“Although there’s not been research fully funded behind the registry, it’s still important that you register. That will eventually get us to where we need to be,” she said.
There are 164,775 veterans registered, she said. Texas has the highest number of participants with 18,888.
Because families can’t register a veteran, Torres said the registry is not fulfilling its purpose.
“Not having that (family) option to do so is not only disheartening, but if you’re not tracking mortality, how is anyone expected to conduct an effective epidemiological study?” Torres asked.
The second bill, the Burn Pits Veterans Revision Act of 2019, or H.R. 1005, would create a diagnostic code and evaluation criteria for obliterative bronchiolitis, a medical condition often linked to burn pits. The law would also create a disability rating for the illness.
“That would do great justice to our veterans suffering from exposure,” Castro said.
Despite the political divides in Congress, Castro said he believes this issue has the ability to “transcend politics.”
Michael Doyle, a Houston lawyer with experience in burn pit cases, said Congress is the only route left for veterans. In January, the Supreme Court declined to hear an appeal on a case against military contractor KBR, The Associated Press reported at the time. A previous ruling from a lower court concluded KBR was essentially under military control and had little discretion in deciding how to manage the waste.
“That’s why what Congress is doing so incredibly important,” Doyle said. “That door (to the courts) is shut, so to really deal with it, (legislation) is what needs to happen.”

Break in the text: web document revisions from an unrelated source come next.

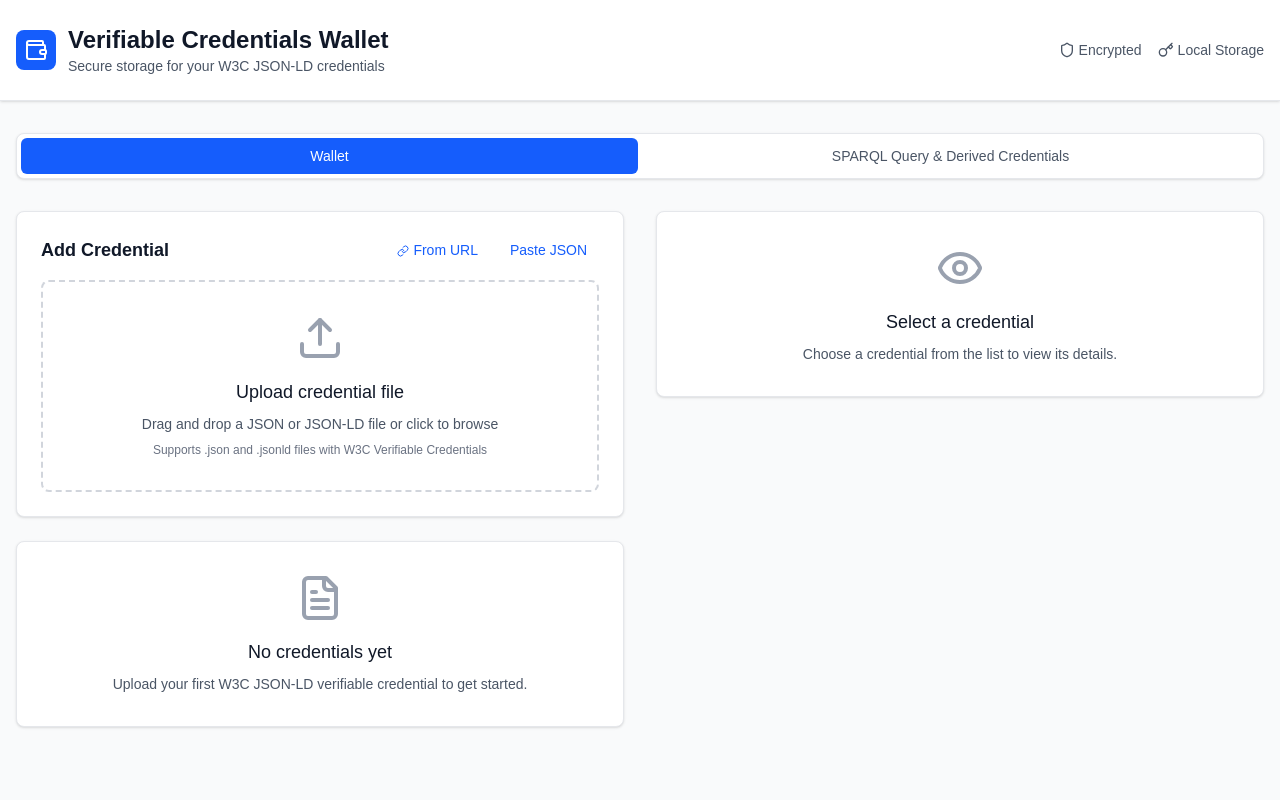
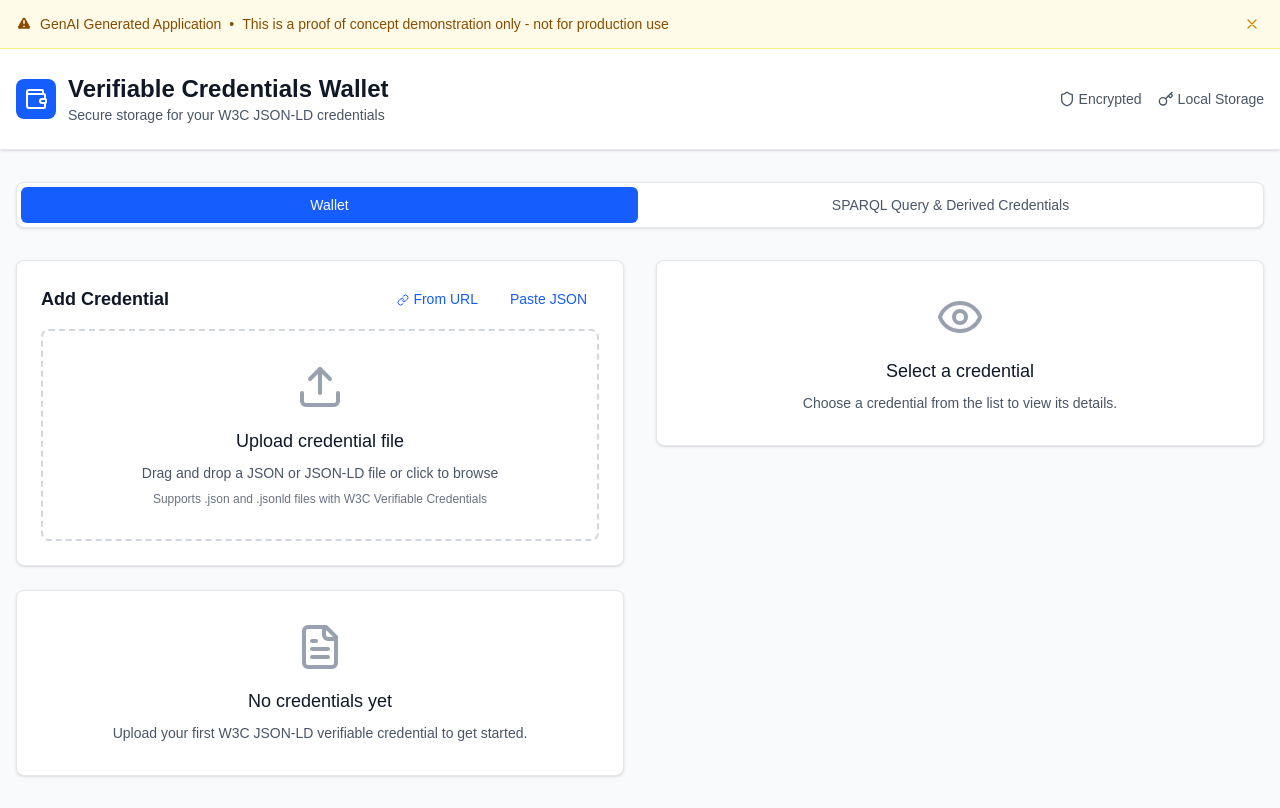
Before and after one commit to jeswr/sparql-proof-demo, a Next.js app: page / in a window 1280 px wide. Built offline with nearby package versions, Linux system fonts and the light colour scheme.

Commit message:
chore: add warning banner

```diff
--- a/src/app/page.tsx
+++ b/src/app/page.tsx
@@ -12,6 +12,7 @@
   const [credentials, setCredentials] = useState<VerifiableCredential[]>([]);
   const [selectedCredential, setSelectedCredential] = useState<VerifiableCredential | null>(null);
   const [activeTab, setActiveTab] = useState<'wallet' | 'sparql'>('wallet');
+  const [showWarningBanner, setShowWarningBanner] = useState(true);
 
   useEffect(() => {
     // Load credentials from localStorage on component mount
@@ -45,6 +46,33 @@
 
   return (
     <div className="min-h-screen bg-gray-50 dark:bg-gray-900">
+      {/* GenAI Warning Banner */}
+      {showWarningBanner && (
+        <div className="bg-yellow-50 dark:bg-yellow-900/20 border-b border-yellow-200 dark:border-yellow-800">
+          <div className="container mx-auto px-4 py-3">
+            <div className="flex items-center justify-between">
+              <div className="flex items-center space-x-2 text-sm text-yellow-800 dark:text-yellow-200">
+                <svg className="h-4 w-4 flex-shrink-0" fill="currentColor" viewBox="0 0 20 20">
+                  <path fillRule="evenodd" d="M8.257 3.099c.765-1.36 2.722-1.36 3.486 0l5.58 9.92c.75 1.334-.213 2.98-1.742 2.98H4.42c-1.53 0-2.493-1.646-1.743-2.98l5.58-9.92zM11 13a1 1 0 11-2 0 1 1 0 012 0zm-1-8a1 1 0 00-1 1v3a1 1 0 002 0V6a1 1 0 00-1-1z" clipRule="evenodd" />
+                </svg>
+                <span className="font-medium">GenAI Generated Application</span>
+                <span className="hidden sm:inline">•</span>
+                <span className="hidden sm:inline">This is a proof of concept demonstration only - not for production use</span>
+              </div>
+              <button
+                onClick={() => setShowWarningBanner(false)}
+                className="text-yellow-600 dark:text-yellow-400 hover:text-yellow-800 dark:hover:text-yellow-200 p-1"
+                aria-label="Close warning banner"
+              >
+                <svg className="h-4 w-4" fill="none" stroke="currentColor" viewBox="0 0 24 24">
+                  <path strokeLinecap="round" strokeLinejoin="round" strokeWidth={2} d="M6 18L18 6M6 6l12 12" />
+                </svg>
+              </button>
+            </div>
+          </div>
+        </div>
+      )}
+
       <WalletHeader />
 
       <main className="container mx-auto px-4 py-8">
```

Another gap in the registry is veterans can’t officially document a decline in health once they have registered, Torres said. So, for the second time, Burn Pits 360 is pushing for the Texas Legislature, Torres’ home state, to pass a law creating a statewide registry that allows for family members to register veterans and to add health updates to the registry. Bills have been filed in the Texas House and Senate.
They are asking Texas lawmakers to set “precedence and create a registry that would allow these things to take place,” Torres said. “It would put pressure on Congress at the federal level, but it would also allow us to start collecting data now instead of later.”
Their efforts failed in the previous state legislative session.
The fight is personal for Torres. She said her husband, retired Army Reserve Capt. Leroy Torres, has suffered from his own exposure to burn pits during 23 years in the Army. He was a plaintiff in the case brought before the Supreme Court.
A recent scan of Torres’ brain showed trauma from toxic inhalation, his wife said. Brain damage from toxics appears on scans in the same way that chronic traumatic encephalopathy, known commonly as CTE, appears on scans of football players who have experienced repeated concussions, Rosie Torres said.
“We faced this system of resistance and of delay and deny,” she said of their initial efforts to get help through the VA. “It was very traumatic for us.”
To close the San Antonio meeting, Castro, Rosie Torres, Doyle and Texas State Rep. Roland Gutierrez, who represents the city, took questions submitted in writing from people in attendance. Most questions focused on how to get involved in helping move the bills through the governments or the diagnosed ailments surrounding exposure to burn pits.
However, one person questioned what hope this generation of veterans has when it took decades to get the government to help Vietnam War veterans suffering from exposure to the pesticide Agent Orange.
“I don’t want it to take as long as it took for people who suffered from Agent Orange,” Castro said. “It shouldn’t take that long, but in order to hasten this and speed it up it takes public will. It takes a lot of pressure at the federal level and the state level.”
Castro will host two more town halls in Texas on Saturday in Corpus Christi and Edinburg.